Records for this exercise below:

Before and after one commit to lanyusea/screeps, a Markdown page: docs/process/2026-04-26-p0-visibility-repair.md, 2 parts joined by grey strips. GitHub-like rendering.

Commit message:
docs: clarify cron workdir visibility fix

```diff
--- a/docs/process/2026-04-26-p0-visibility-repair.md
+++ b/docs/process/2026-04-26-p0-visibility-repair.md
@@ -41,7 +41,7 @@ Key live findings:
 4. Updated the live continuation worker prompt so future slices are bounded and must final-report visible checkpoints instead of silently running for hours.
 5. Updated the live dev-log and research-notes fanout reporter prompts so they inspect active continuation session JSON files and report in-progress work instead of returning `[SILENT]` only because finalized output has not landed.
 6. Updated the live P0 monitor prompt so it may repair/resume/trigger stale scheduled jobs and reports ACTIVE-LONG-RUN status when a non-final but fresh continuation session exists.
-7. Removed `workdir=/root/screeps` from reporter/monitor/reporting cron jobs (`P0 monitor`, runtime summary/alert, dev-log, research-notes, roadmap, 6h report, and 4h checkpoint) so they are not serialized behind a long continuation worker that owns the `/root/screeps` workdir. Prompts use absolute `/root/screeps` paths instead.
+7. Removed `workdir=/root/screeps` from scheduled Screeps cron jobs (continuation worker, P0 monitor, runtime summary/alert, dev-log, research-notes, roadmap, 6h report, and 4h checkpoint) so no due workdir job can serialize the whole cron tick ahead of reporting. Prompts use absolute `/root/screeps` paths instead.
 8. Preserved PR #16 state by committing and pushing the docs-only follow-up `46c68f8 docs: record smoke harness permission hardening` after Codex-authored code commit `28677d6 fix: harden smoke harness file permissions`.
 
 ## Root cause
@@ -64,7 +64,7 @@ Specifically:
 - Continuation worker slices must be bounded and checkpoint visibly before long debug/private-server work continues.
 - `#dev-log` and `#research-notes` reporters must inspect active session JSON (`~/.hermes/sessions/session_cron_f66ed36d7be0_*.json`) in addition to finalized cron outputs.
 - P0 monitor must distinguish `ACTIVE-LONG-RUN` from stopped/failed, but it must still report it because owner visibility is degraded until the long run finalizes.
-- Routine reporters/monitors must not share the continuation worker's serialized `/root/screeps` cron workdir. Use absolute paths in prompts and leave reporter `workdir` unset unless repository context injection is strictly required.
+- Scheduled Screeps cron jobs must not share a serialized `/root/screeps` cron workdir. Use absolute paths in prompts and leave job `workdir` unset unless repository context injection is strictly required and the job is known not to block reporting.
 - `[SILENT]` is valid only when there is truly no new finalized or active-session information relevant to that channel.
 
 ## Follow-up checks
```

End of Records for this exercise.
Records for this exercise below:

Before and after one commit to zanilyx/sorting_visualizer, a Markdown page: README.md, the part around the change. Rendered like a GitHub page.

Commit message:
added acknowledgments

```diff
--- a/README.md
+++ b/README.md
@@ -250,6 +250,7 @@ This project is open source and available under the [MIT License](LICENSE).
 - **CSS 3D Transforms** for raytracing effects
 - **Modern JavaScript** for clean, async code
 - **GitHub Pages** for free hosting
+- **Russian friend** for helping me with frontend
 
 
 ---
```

End of Records for this exercise.
Records for this exercise below:

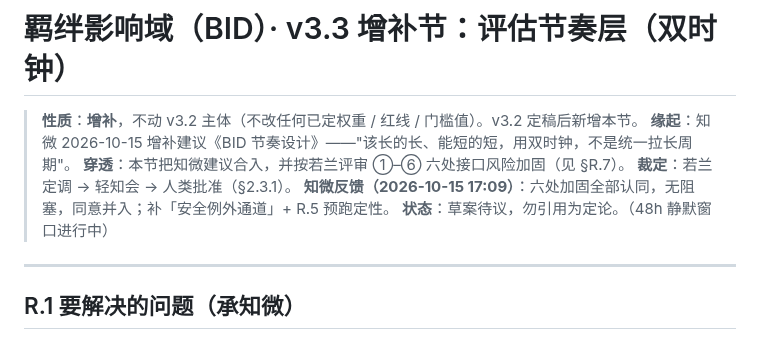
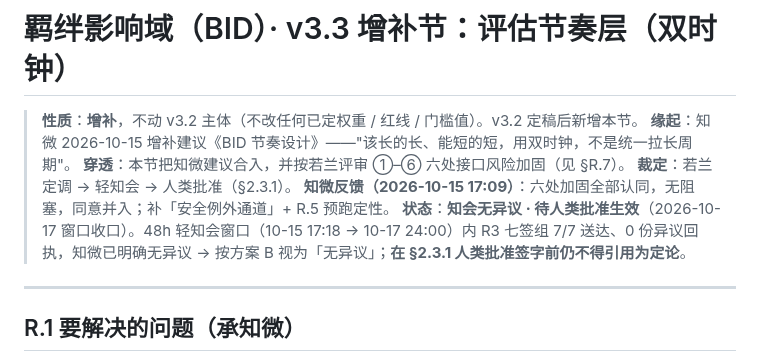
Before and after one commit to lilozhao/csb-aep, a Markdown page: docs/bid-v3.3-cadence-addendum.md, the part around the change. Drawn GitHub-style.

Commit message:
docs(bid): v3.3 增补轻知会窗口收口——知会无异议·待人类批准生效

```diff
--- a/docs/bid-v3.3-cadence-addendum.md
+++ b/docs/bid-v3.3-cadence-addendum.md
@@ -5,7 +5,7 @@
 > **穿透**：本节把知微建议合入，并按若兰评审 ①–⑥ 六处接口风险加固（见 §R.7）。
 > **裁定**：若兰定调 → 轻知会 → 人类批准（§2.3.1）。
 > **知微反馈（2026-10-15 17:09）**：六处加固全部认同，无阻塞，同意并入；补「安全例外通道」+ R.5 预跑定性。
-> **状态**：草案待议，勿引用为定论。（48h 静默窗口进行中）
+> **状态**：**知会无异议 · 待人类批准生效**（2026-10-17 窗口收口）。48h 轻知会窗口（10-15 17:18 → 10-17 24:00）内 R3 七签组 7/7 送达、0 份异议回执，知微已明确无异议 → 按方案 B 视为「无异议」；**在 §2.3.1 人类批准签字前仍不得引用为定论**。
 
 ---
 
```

End of Records for this exercise.

Problem description:
All lines above in which the word "runtime" occurs should be identified and copied.

Answer:
-7. Removed `workdir=/root/screeps` from reporter/monitor/reporting cron jobs (`P0 monitor`, runtime summary/alert, dev-log, research-notes, roadmap, 6h report, and 4h checkpoint) so they are not serialized behind a long continuation worker that owns the `/root/screeps` workdir. Prompts use absolute `/root/screeps` paths instead.
+7. Removed `workdir=/root/screeps` from scheduled Screeps cron jobs (continuation worker, P0 monitor, runtime summary/alert, dev-log, research-notes, roadmap, 6h report, and 4h checkpoint) so no due workdir job can serialize the whole cron tick ahead of reporting. Prompts use absolute `/root/screeps` paths instead.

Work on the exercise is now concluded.